## Exercise details
For every line below, restate it exactly and drop the images.

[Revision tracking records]
-=-=-=-=-

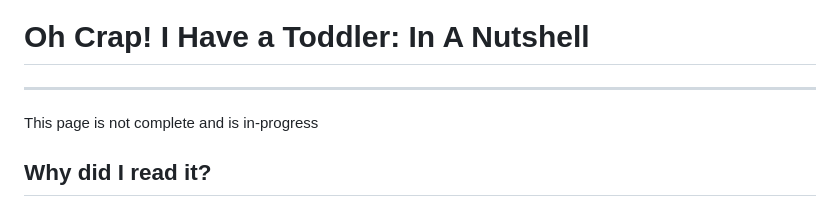
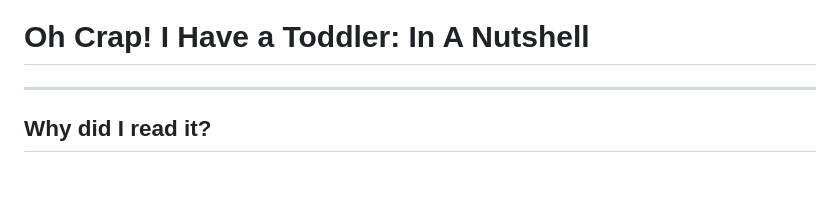
Before and after one commit to philcunliffe/filco-website, a Markdown page: garden/Oh Crap I Have a Toddler Review.md, the part around the change. Rendered like a GitHub page; blank space fills up the shorter version.

Commit message:
Small formatting fix

```diff
--- a/garden/Oh Crap I Have a Toddler Review.md
+++ b/garden/Oh Crap I Have a Toddler Review.md
@@ -10,7 +10,6 @@ aliases:
 ---
 # Oh Crap! I Have a Toddler: In A Nutshell
 ---
-This page is not complete and is in-progress
 ## Why did I read it?
 
 Because I have a toddler and it's freaking hard. This is definitely my most highlighted book of all time so this review will also likely be quite lengthy.
```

-=-=-=-=-

## Response to the task
Before and after one commit to philcunliffe/filco-website, a Markdown page: garden/Oh Crap I Have a Toddler Review.md, the part around the change. Rendered like a GitHub page; blank space fills up the shorter version.

Commit message:
Small formatting fix

```diff
--- a/garden/Oh Crap I Have a Toddler Review.md
+++ b/garden/Oh Crap I Have a Toddler Review.md
@@ -10,7 +10,6 @@ aliases:
 ---
 # Oh Crap! I Have a Toddler: In A Nutshell
 ---
-This page is not complete and is in-progress
 ## Why did I read it?
 
 Because I have a toddler and it's freaking hard. This is definitely my most highlighted book of all time so this review will also likely be quite lengthy.
```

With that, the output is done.